I also make a sweeter version of tomato conserva by omitting the garlic and sprinkling the tomatoes with some sugar. Sweet tomato conserva is fantastic over pound cake, olive oil cake, or ricotta cheesecake. I also love it chopped and spooned over olive oil gelato or even good old-fashioned vanilla ice cream.
You’re bound to find your own favorite ways to use tomato conserva once you make it yourself (and it’s so easy, there’s no excuse not to). Just don’t wait until winter.
You say conserva…
Italian cooking aficionados might rightfully note that in Italy, a tomato conserva is more like a tomato paste. I call these tomatoes “conserva” because their texture is like a conserve (a whole-fruit jam). The method is also a way of getting another week from really ripe tomatoes. And though I go through conserva so fast that I don’t need to do this, you can freeze roasted tomatoes for a couple of months, “conserving” them for winter.
How to choose juicy tomatoes

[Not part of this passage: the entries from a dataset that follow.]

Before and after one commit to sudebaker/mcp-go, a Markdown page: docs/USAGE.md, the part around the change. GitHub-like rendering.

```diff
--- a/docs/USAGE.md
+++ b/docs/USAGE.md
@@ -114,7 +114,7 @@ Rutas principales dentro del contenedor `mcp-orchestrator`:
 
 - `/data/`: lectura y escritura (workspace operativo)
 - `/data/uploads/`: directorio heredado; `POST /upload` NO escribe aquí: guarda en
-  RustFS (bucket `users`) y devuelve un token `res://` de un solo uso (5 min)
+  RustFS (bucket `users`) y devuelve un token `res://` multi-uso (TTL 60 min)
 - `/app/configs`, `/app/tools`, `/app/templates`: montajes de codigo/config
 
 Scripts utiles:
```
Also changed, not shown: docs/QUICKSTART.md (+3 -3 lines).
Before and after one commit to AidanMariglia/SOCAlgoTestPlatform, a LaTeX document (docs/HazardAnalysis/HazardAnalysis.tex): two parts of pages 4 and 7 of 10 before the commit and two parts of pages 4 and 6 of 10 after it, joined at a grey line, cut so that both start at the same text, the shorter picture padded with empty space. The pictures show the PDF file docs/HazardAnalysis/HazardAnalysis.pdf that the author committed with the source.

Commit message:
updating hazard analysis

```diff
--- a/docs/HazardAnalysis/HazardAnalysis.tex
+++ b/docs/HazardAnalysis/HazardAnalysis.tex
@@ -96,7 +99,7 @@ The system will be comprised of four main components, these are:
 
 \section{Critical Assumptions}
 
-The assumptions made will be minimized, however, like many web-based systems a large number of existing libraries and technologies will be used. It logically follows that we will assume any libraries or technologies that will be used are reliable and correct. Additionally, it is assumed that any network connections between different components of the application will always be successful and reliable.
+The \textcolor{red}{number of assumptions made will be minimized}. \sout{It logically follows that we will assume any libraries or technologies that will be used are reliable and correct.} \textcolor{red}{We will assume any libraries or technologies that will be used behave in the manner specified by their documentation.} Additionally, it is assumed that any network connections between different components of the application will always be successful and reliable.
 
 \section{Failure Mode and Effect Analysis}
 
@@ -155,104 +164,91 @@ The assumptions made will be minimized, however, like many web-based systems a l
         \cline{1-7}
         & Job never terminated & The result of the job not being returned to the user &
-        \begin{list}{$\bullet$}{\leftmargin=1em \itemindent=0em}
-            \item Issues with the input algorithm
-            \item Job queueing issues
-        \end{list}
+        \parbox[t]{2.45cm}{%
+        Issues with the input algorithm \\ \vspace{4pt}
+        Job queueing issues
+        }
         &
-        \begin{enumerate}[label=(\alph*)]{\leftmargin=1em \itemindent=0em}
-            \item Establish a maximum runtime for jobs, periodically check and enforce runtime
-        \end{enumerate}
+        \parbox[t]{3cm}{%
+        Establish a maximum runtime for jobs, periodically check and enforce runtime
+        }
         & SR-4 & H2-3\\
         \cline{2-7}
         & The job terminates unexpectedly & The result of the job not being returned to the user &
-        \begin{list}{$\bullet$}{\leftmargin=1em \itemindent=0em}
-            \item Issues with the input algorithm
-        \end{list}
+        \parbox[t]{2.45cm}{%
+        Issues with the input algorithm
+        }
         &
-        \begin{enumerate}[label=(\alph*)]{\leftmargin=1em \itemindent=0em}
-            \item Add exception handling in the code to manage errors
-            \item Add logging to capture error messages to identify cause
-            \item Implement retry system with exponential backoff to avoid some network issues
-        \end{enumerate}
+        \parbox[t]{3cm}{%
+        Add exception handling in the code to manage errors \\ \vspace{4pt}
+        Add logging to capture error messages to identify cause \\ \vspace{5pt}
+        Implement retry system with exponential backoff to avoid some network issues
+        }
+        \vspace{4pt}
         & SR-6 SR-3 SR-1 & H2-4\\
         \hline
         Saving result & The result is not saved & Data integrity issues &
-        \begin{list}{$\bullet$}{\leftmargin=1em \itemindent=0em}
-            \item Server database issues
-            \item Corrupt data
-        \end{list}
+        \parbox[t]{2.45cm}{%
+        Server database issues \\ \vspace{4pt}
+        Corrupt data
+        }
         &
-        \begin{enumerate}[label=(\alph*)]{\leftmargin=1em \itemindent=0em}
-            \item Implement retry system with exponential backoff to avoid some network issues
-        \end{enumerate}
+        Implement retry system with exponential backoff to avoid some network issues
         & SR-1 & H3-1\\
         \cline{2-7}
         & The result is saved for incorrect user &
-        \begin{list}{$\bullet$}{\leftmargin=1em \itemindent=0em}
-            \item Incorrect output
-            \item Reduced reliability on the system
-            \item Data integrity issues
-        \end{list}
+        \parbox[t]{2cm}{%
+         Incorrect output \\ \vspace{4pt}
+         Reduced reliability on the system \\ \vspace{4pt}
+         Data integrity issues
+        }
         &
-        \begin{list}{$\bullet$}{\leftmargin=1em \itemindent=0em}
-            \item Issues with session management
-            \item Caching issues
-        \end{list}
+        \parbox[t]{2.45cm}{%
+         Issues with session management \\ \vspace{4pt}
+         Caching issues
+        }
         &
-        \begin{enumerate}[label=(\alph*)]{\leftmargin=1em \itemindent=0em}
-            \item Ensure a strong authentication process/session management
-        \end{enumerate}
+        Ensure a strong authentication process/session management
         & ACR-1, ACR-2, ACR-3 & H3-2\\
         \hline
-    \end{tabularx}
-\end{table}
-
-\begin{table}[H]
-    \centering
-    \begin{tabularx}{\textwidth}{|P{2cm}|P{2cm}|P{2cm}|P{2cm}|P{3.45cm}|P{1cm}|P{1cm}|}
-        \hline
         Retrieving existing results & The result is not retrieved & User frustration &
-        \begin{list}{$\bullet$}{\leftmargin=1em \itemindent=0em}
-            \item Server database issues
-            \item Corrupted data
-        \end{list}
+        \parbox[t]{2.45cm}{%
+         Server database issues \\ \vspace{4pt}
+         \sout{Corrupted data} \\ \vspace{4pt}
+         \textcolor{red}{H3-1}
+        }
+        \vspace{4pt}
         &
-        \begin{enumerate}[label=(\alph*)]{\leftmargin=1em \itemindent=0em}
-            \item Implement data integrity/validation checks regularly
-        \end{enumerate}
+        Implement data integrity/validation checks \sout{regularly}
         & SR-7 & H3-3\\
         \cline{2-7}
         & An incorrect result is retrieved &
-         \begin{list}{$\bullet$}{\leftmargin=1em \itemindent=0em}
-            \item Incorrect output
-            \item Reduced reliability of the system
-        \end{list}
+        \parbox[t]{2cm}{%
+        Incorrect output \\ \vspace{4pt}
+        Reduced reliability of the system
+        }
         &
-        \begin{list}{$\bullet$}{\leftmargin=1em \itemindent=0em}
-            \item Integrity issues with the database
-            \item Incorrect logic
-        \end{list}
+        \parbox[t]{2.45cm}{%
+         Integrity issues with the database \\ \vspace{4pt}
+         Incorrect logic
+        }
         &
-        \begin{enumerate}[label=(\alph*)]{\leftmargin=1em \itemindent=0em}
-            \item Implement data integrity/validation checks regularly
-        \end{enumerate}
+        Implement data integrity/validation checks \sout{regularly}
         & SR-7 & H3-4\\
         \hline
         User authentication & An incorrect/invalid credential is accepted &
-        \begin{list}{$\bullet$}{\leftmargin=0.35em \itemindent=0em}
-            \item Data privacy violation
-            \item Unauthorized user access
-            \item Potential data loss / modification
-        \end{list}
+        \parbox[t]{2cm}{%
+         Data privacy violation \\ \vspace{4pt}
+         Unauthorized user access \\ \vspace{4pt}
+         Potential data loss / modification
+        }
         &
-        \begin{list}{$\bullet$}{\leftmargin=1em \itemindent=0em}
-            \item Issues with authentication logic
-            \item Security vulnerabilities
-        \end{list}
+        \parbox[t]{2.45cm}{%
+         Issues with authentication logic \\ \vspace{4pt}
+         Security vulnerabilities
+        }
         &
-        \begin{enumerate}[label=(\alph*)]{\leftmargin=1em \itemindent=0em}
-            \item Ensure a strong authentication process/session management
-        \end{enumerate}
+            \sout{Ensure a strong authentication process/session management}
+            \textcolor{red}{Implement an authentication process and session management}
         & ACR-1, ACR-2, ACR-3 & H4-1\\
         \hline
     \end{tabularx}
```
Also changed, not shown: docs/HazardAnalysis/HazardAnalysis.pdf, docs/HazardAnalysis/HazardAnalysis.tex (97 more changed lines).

You know when you lift a potted plant and it’s really light, it means the soil is dry? It’s the same with a tomato. If it’s heavy, then it’s nice and juicy, and vice versa. So pick one up to feel its weight. Then bring it to your nose. Even from the outside, it should have a strong tomato fragrance; if not, put it down and keep looking. For making conserva, you want tomatoes that are ripe but not mushy; save the mushy ones for the saucepot.